Simply put, you don’t breathe, you don’t live. You need oxygen for the brain and body to function at all. Clearly something as strenuous as martial arts training requires a lot of breathing.
You can get in the habit of holding your breath, especially when doing something difficult. However, doing this is not beneficial and you might pass out. So, the common advice is to…BREATHE….
I’m not one to advocate some sort of complicated breathing technique to do while performing some sort of complicated moves. I have doubts that a person would or could do such a thing in a real fight. It’s doubtful, as I said. It is enough to simply breathe out every time you throw a punch, kick, strike, block or parry; every time you move. You will naturally, out of necessity–your body won’t let you do otherwise–inhale after you’ve breathed out. This ensures that you are continually breathing during your work out or sparring, and you’ll be in the habit of it should you ever have to defend yourself in a real situation.
Of course, there are health benefits to breathing. One of the points of training is to get blood and air flowing through your body and into the brain; the better your circulation, the healthier you are. Your organs are kept healthy, you breathe better and you think more clearly.
So, breathing during training is beneficial to you in your everyday life.
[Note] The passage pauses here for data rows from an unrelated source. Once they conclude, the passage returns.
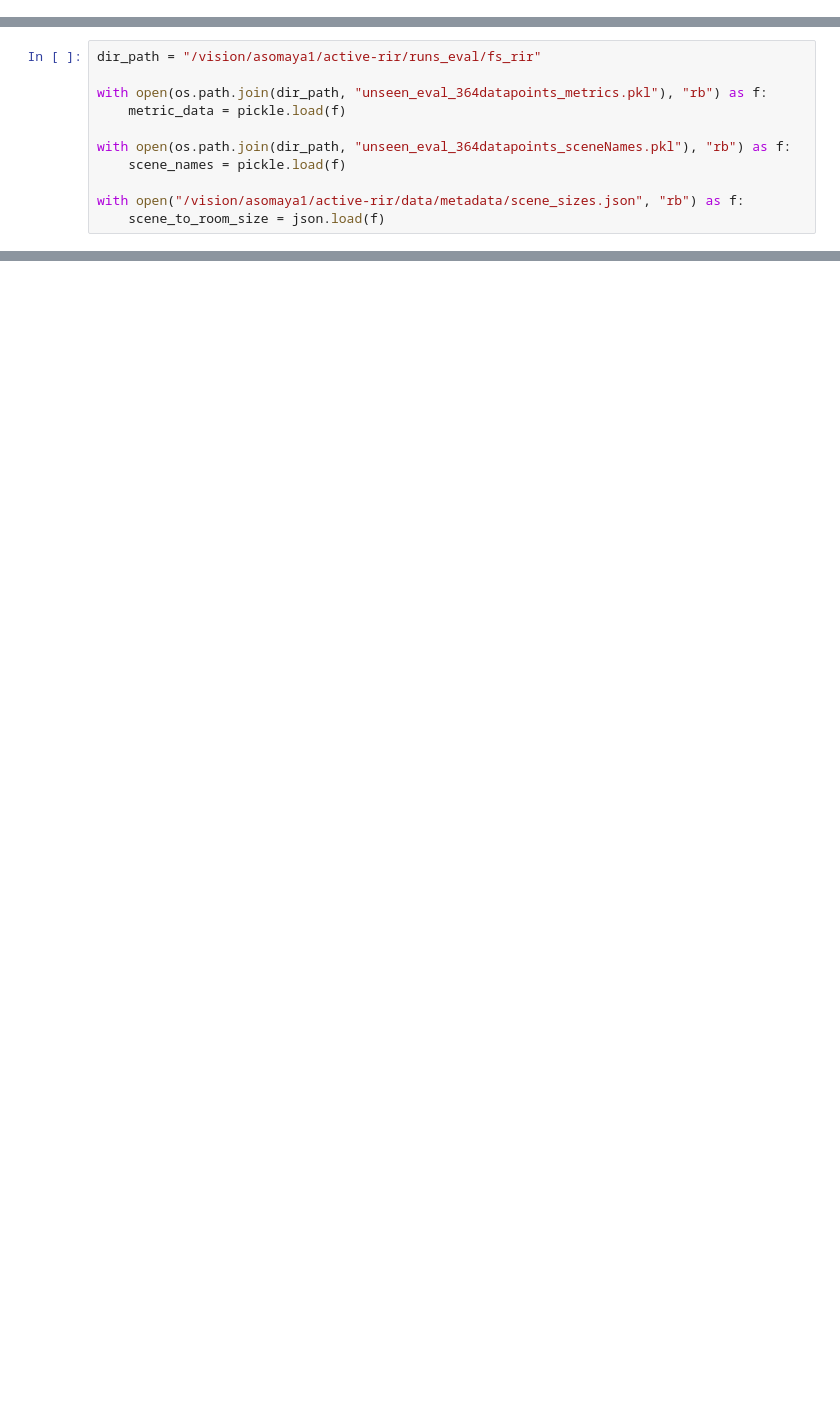
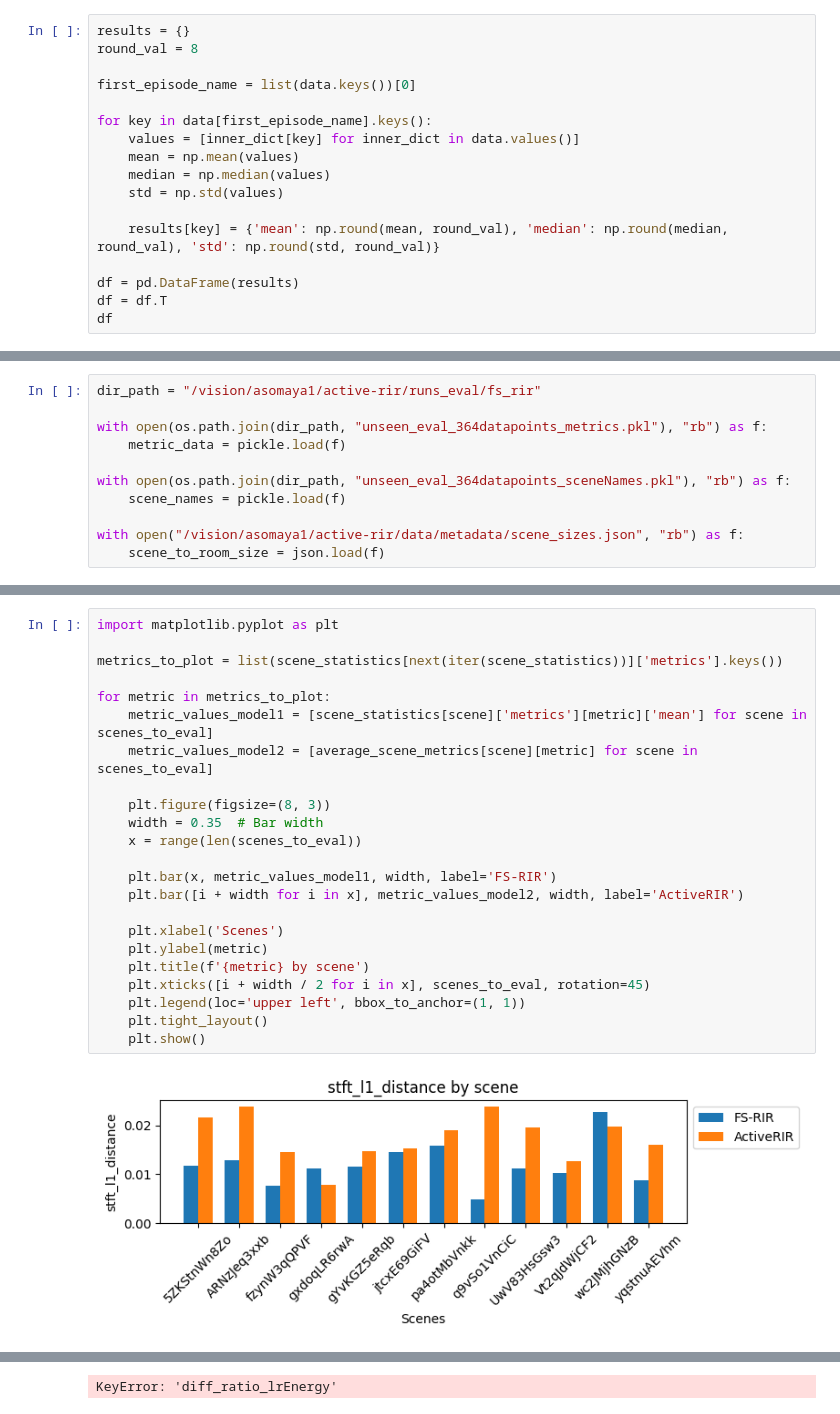
Before and after one commit to arjunrs1/active-rir, a Jupyter notebook: scripts/eval_stats_aggregation/compute_fs_rir_eval_stats.ipynb, the cells around one changed output, grey strips where cells are left out. Saved outputs shown, nothing was run; the diff lists cells and outputs as text; blank space fills up the shorter version.

```diff
--- a/scripts/eval_stats_aggregation/compute_fs_rir_eval_stats.ipynb
+++ b/scripts/eval_stats_aggregation/compute_fs_rir_eval_stats.ipynb
@@ -7,0 +136,17 @@ import random
+# %%
+results = {}
+round_val = 8
+
+first_episode_name = list(data.keys())[0]
+
+for key in data[first_episode_name].keys():
+    values = [inner_dict[key] for inner_dict in data.values()]
+    mean = np.mean(values)
+    median = np.median(values)
+    std = np.std(values)
+
+    results[key] = {'mean': np.round(mean, round_val), 'median': np.round(median, round_val), 'std': np.round(std, round_val)}
+
+df = pd.DataFrame(results)
+df = df.T
+df
@@ -108,0 +311,25 @@ for scene_name in set(scene_names):
+# %%
+import matplotlib.pyplot as plt
+
+metrics_to_plot = list(scene_statistics[next(iter(scene_statistics))]['metrics'].keys())
+
+for metric in metrics_to_plot:
+    metric_values_model1 = [scene_statistics[scene]['metrics'][metric]['mean'] for scene in scenes_to_eval]
+    metric_values_model2 = [average_scene_metrics[scene][metric] for scene in scenes_to_eval]
+
+    plt.figure(figsize=(8, 3))
+    width = 0.35  # Bar width
+    x = range(len(scenes_to_eval))
+
+    plt.bar(x, metric_values_model1, width, label='FS-RIR')
+    plt.bar([i + width for i in x], metric_values_model2, width, label='ActiveRIR')
+
+    plt.xlabel('Scenes')
+    plt.ylabel(metric)
+    plt.title(f'{metric} by scene')
+    plt.xticks([i + width / 2 for i in x], scenes_to_eval, rotation=45)
+    plt.legend(loc='upper left', bbox_to_anchor=(1, 1))
+    plt.tight_layout()
+    plt.show()
+# %% [output]
+[figure, added]
@@ -108,0 +340 @@ for scene_name in set(scene_names):
+KeyError: 'diff_ratio_lrEnergy'
```
Also changed, not shown: parts of 19 cells of this notebook, 14 other files.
Featured image: By San José Library (Flickr: martial arts) [CC BY-SA 2.0 (http://creativecommons.org/licenses/by-sa/2.0)], via Wikimedia Commons
In 1981, at the age of 11, I began training in Goju Ryu Karate at a local community center on the Central Coast of California. I trained there for about a year. In 1984, my family moved to Northern California, where I began training in Kenpo Karate under Professor Charles “Chuck” Epperson. I trained at Professor Epperson’s dojo for about a year. I left the dojo, but returned in 1994. I earned ranks up through second-degree black belt under Chuck Epperson. I tested for brown and black belts in front of Master Richard “Huk” Planas, first-generation Ed Parker Kenpo black belt. I taught classes at Professor Epperson’s dojo from 1998 to 2002. I have also taught private lessons for friends and family. I have training in Doce Pares Eskrima under Charles Epperson and have attended seminars by Master Anthony Kleeman and Grandmaster Cacoy Canete. I have also trained in DeCuerdas Eskrima under Professor James Muro. In addition to my martial arts training, I have a Bachelor of Arts degree in Political Science, have worked in the Human Services field since 1996, and currently spend most of my time writing web articles.